▶ RECORD SET:

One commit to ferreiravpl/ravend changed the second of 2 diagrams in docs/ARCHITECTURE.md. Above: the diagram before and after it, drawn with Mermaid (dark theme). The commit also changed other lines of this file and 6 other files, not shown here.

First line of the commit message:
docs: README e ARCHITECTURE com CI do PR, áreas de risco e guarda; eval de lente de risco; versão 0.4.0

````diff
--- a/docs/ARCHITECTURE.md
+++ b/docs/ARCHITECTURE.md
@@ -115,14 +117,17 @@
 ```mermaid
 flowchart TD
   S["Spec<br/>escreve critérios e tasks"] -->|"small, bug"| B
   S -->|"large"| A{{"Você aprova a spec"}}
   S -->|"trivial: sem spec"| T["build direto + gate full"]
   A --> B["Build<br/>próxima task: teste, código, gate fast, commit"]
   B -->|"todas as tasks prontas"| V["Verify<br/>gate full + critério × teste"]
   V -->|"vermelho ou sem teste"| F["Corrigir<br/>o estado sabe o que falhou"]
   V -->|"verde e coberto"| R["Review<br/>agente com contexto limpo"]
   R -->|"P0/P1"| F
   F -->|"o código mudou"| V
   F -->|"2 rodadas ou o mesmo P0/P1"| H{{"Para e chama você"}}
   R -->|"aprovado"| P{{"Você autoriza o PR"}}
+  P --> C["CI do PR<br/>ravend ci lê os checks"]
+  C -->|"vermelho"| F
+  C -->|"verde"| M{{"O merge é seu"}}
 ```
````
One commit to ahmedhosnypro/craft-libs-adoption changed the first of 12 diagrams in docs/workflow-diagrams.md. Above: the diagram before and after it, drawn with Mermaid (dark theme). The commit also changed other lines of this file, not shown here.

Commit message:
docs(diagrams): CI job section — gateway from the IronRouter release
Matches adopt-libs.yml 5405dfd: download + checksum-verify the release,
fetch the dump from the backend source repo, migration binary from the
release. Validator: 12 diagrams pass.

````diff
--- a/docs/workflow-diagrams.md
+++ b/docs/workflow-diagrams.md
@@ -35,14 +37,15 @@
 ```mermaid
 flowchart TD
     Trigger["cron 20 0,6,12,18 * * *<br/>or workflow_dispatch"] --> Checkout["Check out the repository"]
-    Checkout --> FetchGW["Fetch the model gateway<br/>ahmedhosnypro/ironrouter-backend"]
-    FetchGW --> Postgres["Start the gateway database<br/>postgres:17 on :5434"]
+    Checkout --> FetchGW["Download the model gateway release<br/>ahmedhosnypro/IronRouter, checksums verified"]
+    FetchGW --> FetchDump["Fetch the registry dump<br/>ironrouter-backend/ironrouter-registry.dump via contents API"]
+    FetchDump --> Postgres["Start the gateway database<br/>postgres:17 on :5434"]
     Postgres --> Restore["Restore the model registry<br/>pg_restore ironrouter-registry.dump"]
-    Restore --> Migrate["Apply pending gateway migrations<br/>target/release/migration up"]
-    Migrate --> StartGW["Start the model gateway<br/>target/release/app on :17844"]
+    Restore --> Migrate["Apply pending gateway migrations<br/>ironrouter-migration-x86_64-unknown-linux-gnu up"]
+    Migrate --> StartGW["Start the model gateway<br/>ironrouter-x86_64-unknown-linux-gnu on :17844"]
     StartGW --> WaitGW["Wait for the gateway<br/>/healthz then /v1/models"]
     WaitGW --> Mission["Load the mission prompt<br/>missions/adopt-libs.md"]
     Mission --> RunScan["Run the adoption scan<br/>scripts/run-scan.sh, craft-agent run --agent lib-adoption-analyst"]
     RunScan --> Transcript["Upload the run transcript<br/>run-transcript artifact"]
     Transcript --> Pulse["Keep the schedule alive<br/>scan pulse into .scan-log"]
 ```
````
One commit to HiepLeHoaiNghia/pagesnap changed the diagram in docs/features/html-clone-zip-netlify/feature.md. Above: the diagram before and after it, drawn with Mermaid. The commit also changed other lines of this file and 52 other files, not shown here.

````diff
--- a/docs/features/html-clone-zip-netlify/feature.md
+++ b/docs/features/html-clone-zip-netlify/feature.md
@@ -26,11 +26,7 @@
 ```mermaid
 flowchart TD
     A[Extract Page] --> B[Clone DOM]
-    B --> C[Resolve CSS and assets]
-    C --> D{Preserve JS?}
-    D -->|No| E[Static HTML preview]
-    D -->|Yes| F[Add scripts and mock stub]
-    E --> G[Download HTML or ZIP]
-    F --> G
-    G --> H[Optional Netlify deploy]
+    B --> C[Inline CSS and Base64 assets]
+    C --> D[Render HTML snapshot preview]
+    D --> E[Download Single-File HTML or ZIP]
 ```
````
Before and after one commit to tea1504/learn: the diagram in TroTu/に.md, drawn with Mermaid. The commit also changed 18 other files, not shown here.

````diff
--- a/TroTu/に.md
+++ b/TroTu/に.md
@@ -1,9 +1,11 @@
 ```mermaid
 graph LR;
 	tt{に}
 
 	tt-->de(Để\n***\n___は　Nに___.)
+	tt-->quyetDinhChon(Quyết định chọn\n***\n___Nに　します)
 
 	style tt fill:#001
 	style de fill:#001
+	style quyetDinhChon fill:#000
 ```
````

▶ TASK TO COMPLETE: Without altering a single word, copy the listing above.

▶ EXERCISE ANSWER:
One commit to ferreiravpl/ravend changed the second of 2 diagrams in docs/ARCHITECTURE.md. Above: the diagram before and after it, drawn with Mermaid (dark theme). The commit also changed other lines of this file and 6 other files, not shown here.

First line of the commit message:
docs: README e ARCHITECTURE com CI do PR, áreas de risco e guarda; eval de lente de risco; versão 0.4.0

````diff
--- a/docs/ARCHITECTURE.md
+++ b/docs/ARCHITECTURE.md
@@ -115,14 +117,17 @@
 ```mermaid
 flowchart TD
   S["Spec<br/>escreve critérios e tasks"] -->|"small, bug"| B
   S -->|"large"| A{{"Você aprova a spec"}}
   S -->|"trivial: sem spec"| T["build direto + gate full"]
   A --> B["Build<br/>próxima task: teste, código, gate fast, commit"]
   B -->|"todas as tasks prontas"| V["Verify<br/>gate full + critério × teste"]
   V -->|"vermelho ou sem teste"| F["Corrigir<br/>o estado sabe o que falhou"]
   V -->|"verde e coberto"| R["Review<br/>agente com contexto limpo"]
   R -->|"P0/P1"| F
   F -->|"o código mudou"| V
   F -->|"2 rodadas ou o mesmo P0/P1"| H{{"Para e chama você"}}
   R -->|"aprovado"| P{{"Você autoriza o PR"}}
+  P --> C["CI do PR<br/>ravend ci lê os checks"]
+  C -->|"vermelho"| F
+  C -->|"verde"| M{{"O merge é seu"}}
 ```
````
One commit to ahmedhosnypro/craft-libs-adoption changed the first of 12 diagrams in docs/workflow-diagrams.md. Above: the diagram before and after it, drawn with Mermaid (dark theme). The commit also changed other lines of this file, not shown here.

Commit message:
docs(diagrams): CI job section — gateway from the IronRouter release
Matches adopt-libs.yml 5405dfd: download + checksum-verify the release,
fetch the dump from the backend source repo, migration binary from the
release. Validator: 12 diagrams pass.

````diff
--- a/docs/workflow-diagrams.md
+++ b/docs/workflow-diagrams.md
@@ -35,14 +37,15 @@
 ```mermaid
 flowchart TD
     Trigger["cron 20 0,6,12,18 * * *<br/>or workflow_dispatch"] --> Checkout["Check out the repository"]
-    Checkout --> FetchGW["Fetch the model gateway<br/>ahmedhosnypro/ironrouter-backend"]
-    FetchGW --> Postgres["Start the gateway database<br/>postgres:17 on :5434"]
+    Checkout --> FetchGW["Download the model gateway release<br/>ahmedhosnypro/IronRouter, checksums verified"]
+    FetchGW --> FetchDump["Fetch the registry dump<br/>ironrouter-backend/ironrouter-registry.dump via contents API"]
+    FetchDump --> Postgres["Start the gateway database<br/>postgres:17 on :5434"]
     Postgres --> Restore["Restore the model registry<br/>pg_restore ironrouter-registry.dump"]
-    Restore --> Migrate["Apply pending gateway migrations<br/>target/release/migration up"]
-    Migrate --> StartGW["Start the model gateway<br/>target/release/app on :17844"]
+    Restore --> Migrate["Apply pending gateway migrations<br/>ironrouter-migration-x86_64-unknown-linux-gnu up"]
+    Migrate --> StartGW["Start the model gateway<br/>ironrouter-x86_64-unknown-linux-gnu on :17844"]
     StartGW --> WaitGW["Wait for the gateway<br/>/healthz then /v1/models"]
     WaitGW --> Mission["Load the mission prompt<br/>missions/adopt-libs.md"]
     Mission --> RunScan["Run the adoption scan<br/>scripts/run-scan.sh, craft-agent run --agent lib-adoption-analyst"]
     RunScan --> Transcript["Upload the run transcript<br/>run-transcript artifact"]
     Transcript --> Pulse["Keep the schedule alive<br/>scan pulse into .scan-log"]
 ```
````
One commit to HiepLeHoaiNghia/pagesnap changed the diagram in docs/features/html-clone-zip-netlify/feature.md. Above: the diagram before and after it, drawn with Mermaid. The commit also changed other lines of this file and 52 other files, not shown here.

````diff
--- a/docs/features/html-clone-zip-netlify/feature.md
+++ b/docs/features/html-clone-zip-netlify/feature.md
@@ -26,11 +26,7 @@
 ```mermaid
 flowchart TD
     A[Extract Page] --> B[Clone DOM]
-    B --> C[Resolve CSS and assets]
-    C --> D{Preserve JS?}
-    D -->|No| E[Static HTML preview]
-    D -->|Yes| F[Add scripts and mock stub]
-    E --> G[Download HTML or ZIP]
-    F --> G
-    G --> H[Optional Netlify deploy]
+    B --> C[Inline CSS and Base64 assets]
+    C --> D[Render HTML snapshot preview]
+    D --> E[Download Single-File HTML or ZIP]
 ```
````
Before and after one commit to tea1504/learn: the diagram in TroTu/に.md, drawn with Mermaid. The commit also changed 18 other files, not shown here.

````diff
--- a/TroTu/に.md
+++ b/TroTu/に.md
@@ -1,9 +1,11 @@
 ```mermaid
 graph LR;
 	tt{に}
 
 	tt-->de(Để\n***\n___は　Nに___.)
+	tt-->quyetDinhChon(Quyết định chọn\n***\n___Nに　します)
 
 	style tt fill:#001
 	style de fill:#001
+	style quyetDinhChon fill:#000
 ```
````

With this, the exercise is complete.